* **Problem to solve**
Each record is to be duplicated exactly, with nothing added.

* **Data in this exercise**
**********

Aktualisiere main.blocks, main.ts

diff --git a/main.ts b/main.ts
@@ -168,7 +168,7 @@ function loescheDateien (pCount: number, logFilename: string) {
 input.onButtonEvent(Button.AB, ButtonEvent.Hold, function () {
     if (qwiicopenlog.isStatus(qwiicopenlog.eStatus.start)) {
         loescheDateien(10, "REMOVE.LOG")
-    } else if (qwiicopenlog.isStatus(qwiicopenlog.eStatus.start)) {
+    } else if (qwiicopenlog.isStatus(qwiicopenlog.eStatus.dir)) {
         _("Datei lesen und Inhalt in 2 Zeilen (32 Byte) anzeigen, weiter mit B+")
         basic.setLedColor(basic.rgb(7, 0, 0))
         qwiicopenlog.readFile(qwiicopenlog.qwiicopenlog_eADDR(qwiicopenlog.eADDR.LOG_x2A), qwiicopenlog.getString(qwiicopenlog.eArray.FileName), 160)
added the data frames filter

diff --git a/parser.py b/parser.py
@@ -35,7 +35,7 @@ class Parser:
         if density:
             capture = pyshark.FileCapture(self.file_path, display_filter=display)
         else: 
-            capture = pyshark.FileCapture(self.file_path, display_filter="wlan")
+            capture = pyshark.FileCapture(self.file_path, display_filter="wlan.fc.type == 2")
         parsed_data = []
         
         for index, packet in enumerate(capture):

**********

* **Exercise result**
Aktualisiere main.blocks, main.ts

diff --git a/main.ts b/main.ts
@@ -168,7 +168,7 @@ function loescheDateien (pCount: number, logFilename: string) {
 input.onButtonEvent(Button.AB, ButtonEvent.Hold, function () {
     if (qwiicopenlog.isStatus(qwiicopenlog.eStatus.start)) {
         loescheDateien(10, "REMOVE.LOG")
-    } else if (qwiicopenlog.isStatus(qwiicopenlog.eStatus.start)) {
+    } else if (qwiicopenlog.isStatus(qwiicopenlog.eStatus.dir)) {
         _("Datei lesen und Inhalt in 2 Zeilen (32 Byte) anzeigen, weiter mit B+")
         basic.setLedColor(basic.rgb(7, 0, 0))
         qwiicopenlog.readFile(qwiicopenlog.qwiicopenlog_eADDR(qwiicopenlog.eADDR.LOG_x2A), qwiicopenlog.getString(qwiicopenlog.eArray.FileName), 160)
added the data frames filter

diff --git a/parser.py b/parser.py
@@ -35,7 +35,7 @@ class Parser:
         if density:
             capture = pyshark.FileCapture(self.file_path, display_filter=display)
         else: 
-            capture = pyshark.FileCapture(self.file_path, display_filter="wlan")
+            capture = pyshark.FileCapture(self.file_path, display_filter="wlan.fc.type == 2")
         parsed_data = []
         
         for index, packet in enumerate(capture):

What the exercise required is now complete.